>>>>

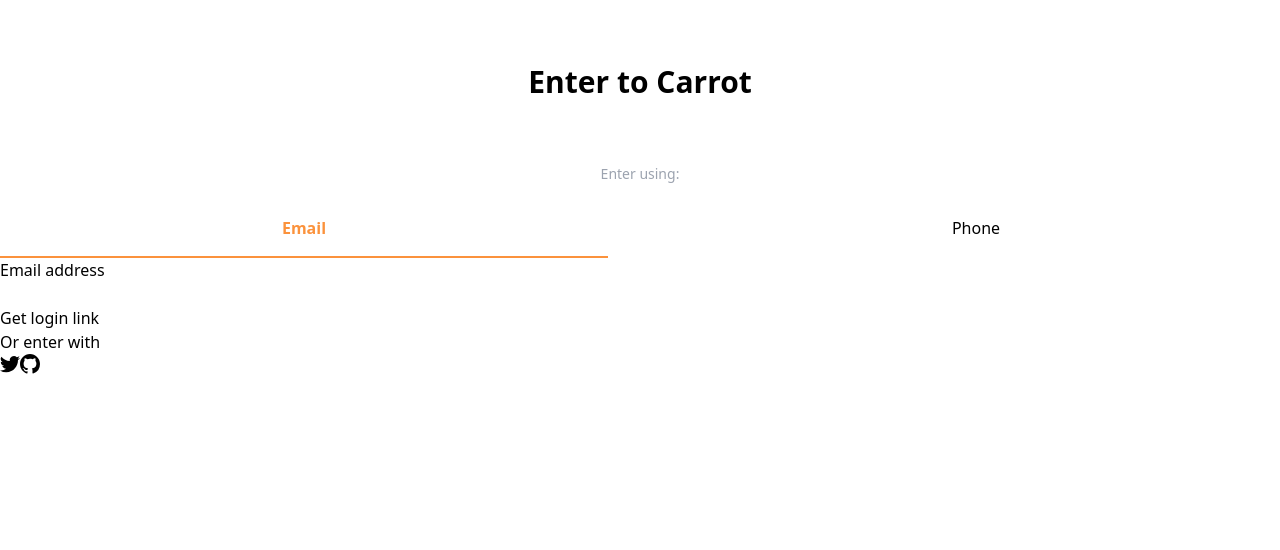
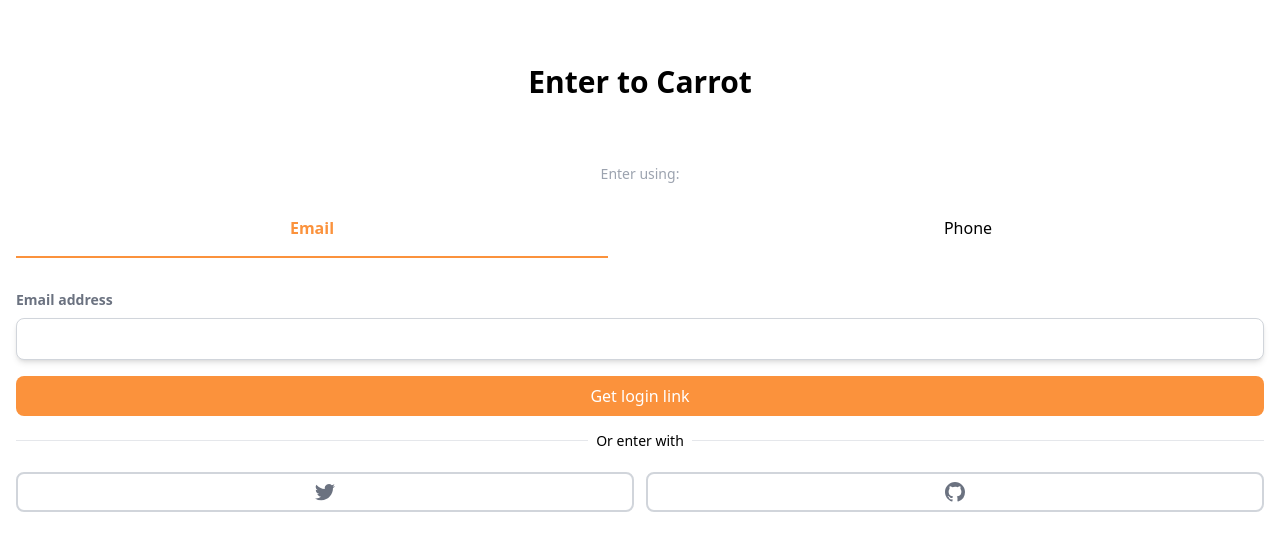
Before and after one commit to Yoonho5034/carrot-project, a Next.js app: page /enter in a window 1280 px wide. Shown: the top 550 px of the page. Built offline with nearby package versions, Linux system fonts and the light colour scheme.

Commit message:
작업중

```diff
--- a/package.json
+++ b/package.json
@@ -9,6 +9,7 @@
     "lint": "next lint"
   },
   "dependencies": {
+    "@tailwindcss/forms": "^0.5.3",
     "eslint": "8.42.0",
     "eslint-config-next": "13.4.6",
     "next": "13.4.6",
--- a/pages/enter.js
+++ b/pages/enter.js
@@ -6,7 +6,7 @@
   const onPhoneClick = () => setMethod("phone");
 
   return (
-    <div className="mt-16">
+    <div className="mt-16 px-4">
       <h3 className="text-3xl font-bold text-center">Enter to Carrot</h3>
       <div className="mt-16">
         <div className="flex flex-col items-center">
@@ -34,34 +34,32 @@
             </button>
           </div>
         </div>
-        <form>
-          <label>
+        <form className="flex flex-col">
+          <label className="mt-8 font-bold text-gray-500 text-sm">
             {method === "email" ? "Email address" : null}
             {method === "phone" ? "Phone number" : null}
           </label>
           <div>
-            {method === "email" ? <input type="email" required /> : null}
-            {method === "phone" ? (
-              <div>
-                <span>+82</span>
-                <input type="number" required />
-              </div>
-            ) : null}
+            <input
+              type={method === "email" ? method : "number"}
+              required
+              className="appearance-none mt-2 w-full px-3 rounded-lg border-gray-300 shadow-md placeholder-gray-400 focus:outline-none focus:ring-orange-400 focus:border-orange-400"
+            />
           </div>
-          <button>
+          <button className="bg-orange-400 rounded-lg mt-4 py-2 text-white font-medium hover:bg-orange-500 focus:ring-2 focus:ring-orange-500 focus:ring-offset-2 focus:outline-none">
             {method === "email" ? "Get login link" : null}
             {method === "phone" ? "Get one-time password" : null}
           </button>
         </form>
-        <div>
-          <div>
-            <div />
-            <div>
-              <span>Or enter with</span>
+        <div className="mt-6">
+          <div className="relative">
+            <div className="absolute w-full border-t border-gray-200" />
+            <div className="relative -top-3  text-center">
+              <span className="bg-white px-2 text-sm">Or enter with</span>
             </div>
           </div>
-          <div>
-            <button>
+          <div className="grid grid-cols-2 mt-2 gap-3">
+            <button className="flex justify-center border-2 rounded-lg border-gray-300 py-2 text-gray-500 hover:text-black hover:border-black focus:outline-none focus:ring-2 focus:ring-offset-2 ring-black">
               <svg
                 className="w-5 h-5"
                 aria-hidden="true"
@@ -71,7 +69,7 @@
                 <path d="M6.29 18.251c7.547 0 11.675-6.253 11.675-11.675 0-.178 0-.355-.012-.53A8.348 8.348 0 0020 3.92a8.19 8.19 0 01-2.357.646 4.118 4.118 0 001.804-2.27 8.224 8.224 0 01-2.605.996 4.107 4.107 0 00-6.993 3.743 11.65 11.65 0 01-8.457-4.287 4.106 4.106 0 001.27 5.477A4.073 4.073 0 01.8 7.713v.052a4.105 4.105 0 003.292 4.022 4.095 4.095 0 01-1.853.07 4.108 4.108 0 003.834 2.85A8.233 8.233 0 010 16.407a11.616 11.616 0 006.29 1.84" />
               </svg>
             </button>
-            <button>
+            <button className="flex justify-center border-2 rounded-lg border-gray-300 py-2 text-gray-500 hover:text-black hover:border-black focus:outline-none focus:ring-2 focus:ring-offset-2 ring-black">
               <svg
                 className="w-5 h-5"
                 aria-hidden="true"
--- a/tailwind.config.js
+++ b/tailwind.config.js
@@ -2,18 +2,18 @@
 module.exports = {
   content: [
     // tailwind css를 어디서 사용할지 선언
-    './pages/**/*.{js,ts,jsx,tsx,mdx}',
-    './components/**/*.{js,ts,jsx,tsx,mdx}',
-    './app/**/*.{js,ts,jsx,tsx,mdx}',
+    "./pages/**/*.{js,ts,jsx,tsx,mdx}",
+    "./components/**/*.{js,ts,jsx,tsx,mdx}",
+    "./app/**/*.{js,ts,jsx,tsx,mdx}",
   ],
   theme: {
     extend: {
       backgroundImage: {
-        'gradient-radial': 'radial-gradient(var(--tw-gradient-stops))',
-        'gradient-conic':
-          'conic-gradient(from 180deg at 50% 50%, var(--tw-gradient-stops))',
+        "gradient-radial": "radial-gradient(var(--tw-gradient-stops))",
+        "gradient-conic":
+          "conic-gradient(from 180deg at 50% 50%, var(--tw-gradient-stops))",
       },
     },
   },
-  plugins: [],
-}
+  plugins: [require("@tailwindcss/forms")],
+};
```
Also changed, not shown: 1 other file (tests, documents, lock files or other folders).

<<<<

**ASSIGNED TASK**:
Retype the listing exactly. Leave out its pictures.

**EXERCISE RESPONSE**:
Before and after one commit to Yoonho5034/carrot-project, a Next.js app: page /enter in a window 1280 px wide. Shown: the top 550 px of the page. Built offline with nearby package versions, Linux system fonts and the light colour scheme.

Commit message:
작업중

```diff
--- a/package.json
+++ b/package.json
@@ -9,6 +9,7 @@
     "lint": "next lint"
   },
   "dependencies": {
+    "@tailwindcss/forms": "^0.5.3",
     "eslint": "8.42.0",
     "eslint-config-next": "13.4.6",
     "next": "13.4.6",
--- a/pages/enter.js
+++ b/pages/enter.js
@@ -6,7 +6,7 @@
   const onPhoneClick = () => setMethod("phone");
 
   return (
-    <div className="mt-16">
+    <div className="mt-16 px-4">
       <h3 className="text-3xl font-bold text-center">Enter to Carrot</h3>
       <div className="mt-16">
         <div className="flex flex-col items-center">
@@ -34,34 +34,32 @@
             </button>
           </div>
         </div>
-        <form>
-          <label>
+        <form className="flex flex-col">
+          <label className="mt-8 font-bold text-gray-500 text-sm">
             {method === "email" ? "Email address" : null}
             {method === "phone" ? "Phone number" : null}
           </label>
           <div>
-            {method === "email" ? <input type="email" required /> : null}
-            {method === "phone" ? (
-              <div>
-                <span>+82</span>
-                <input type="number" required />
-              </div>
-            ) : null}
+            <input
+              type={method === "email" ? method : "number"}
+              required
+              className="appearance-none mt-2 w-full px-3 rounded-lg border-gray-300 shadow-md placeholder-gray-400 focus:outline-none focus:ring-orange-400 focus:border-orange-400"
+            />
           </div>
-          <button>
+          <button className="bg-orange-400 rounded-lg mt-4 py-2 text-white font-medium hover:bg-orange-500 focus:ring-2 focus:ring-orange-500 focus:ring-offset-2 focus:outline-none">
             {method === "email" ? "Get login link" : null}
             {method === "phone" ? "Get one-time password" : null}
           </button>
         </form>
-        <div>
-          <div>
-            <div />
-            <div>
-              <span>Or enter with</span>
+        <div className="mt-6">
+          <div className="relative">
+            <div className="absolute w-full border-t border-gray-200" />
+            <div className="relative -top-3  text-center">
+              <span className="bg-white px-2 text-sm">Or enter with</span>
             </div>
           </div>
-          <div>
-            <button>
+          <div className="grid grid-cols-2 mt-2 gap-3">
+            <button className="flex justify-center border-2 rounded-lg border-gray-300 py-2 text-gray-500 hover:text-black hover:border-black focus:outline-none focus:ring-2 focus:ring-offset-2 ring-black">
               <svg
                 className="w-5 h-5"
                 aria-hidden="true"
@@ -71,7 +69,7 @@
                 <path d="M6.29 18.251c7.547 0 11.675-6.253 11.675-11.675 0-.178 0-.355-.012-.53A8.348 8.348 0 0020 3.92a8.19 8.19 0 01-2.357.646 4.118 4.118 0 001.804-2.27 8.224 8.224 0 01-2.605.996 4.107 4.107 0 00-6.993 3.743 11.65 11.65 0 01-8.457-4.287 4.106 4.106 0 001.27 5.477A4.073 4.073 0 01.8 7.713v.052a4.105 4.105 0 003.292 4.022 4.095 4.095 0 01-1.853.07 4.108 4.108 0 003.834 2.85A8.233 8.233 0 010 16.407a11.616 11.616 0 006.29 1.84" />
               </svg>
             </button>
-            <button>
+            <button className="flex justify-center border-2 rounded-lg border-gray-300 py-2 text-gray-500 hover:text-black hover:border-black focus:outline-none focus:ring-2 focus:ring-offset-2 ring-black">
               <svg
                 className="w-5 h-5"
                 aria-hidden="true"
--- a/tailwind.config.js
+++ b/tailwind.config.js
@@ -2,18 +2,18 @@
 module.exports = {
   content: [
     // tailwind css를 어디서 사용할지 선언
-    './pages/**/*.{js,ts,jsx,tsx,mdx}',
-    './components/**/*.{js,ts,jsx,tsx,mdx}',
-    './app/**/*.{js,ts,jsx,tsx,mdx}',
+    "./pages/**/*.{js,ts,jsx,tsx,mdx}",
+    "./components/**/*.{js,ts,jsx,tsx,mdx}",
+    "./app/**/*.{js,ts,jsx,tsx,mdx}",
   ],
   theme: {
     extend: {
       backgroundImage: {
-        'gradient-radial': 'radial-gradient(var(--tw-gradient-stops))',
-        'gradient-conic':
-          'conic-gradient(from 180deg at 50% 50%, var(--tw-gradient-stops))',
+        "gradient-radial": "radial-gradient(var(--tw-gradient-stops))",
+        "gradient-conic":
+          "conic-gradient(from 180deg at 50% 50%, var(--tw-gradient-stops))",
       },
     },
   },
-  plugins: [],
-}
+  plugins: [require("@tailwindcss/forms")],
+};
```
Also changed, not shown: 1 other file (tests, documents, lock files or other folders).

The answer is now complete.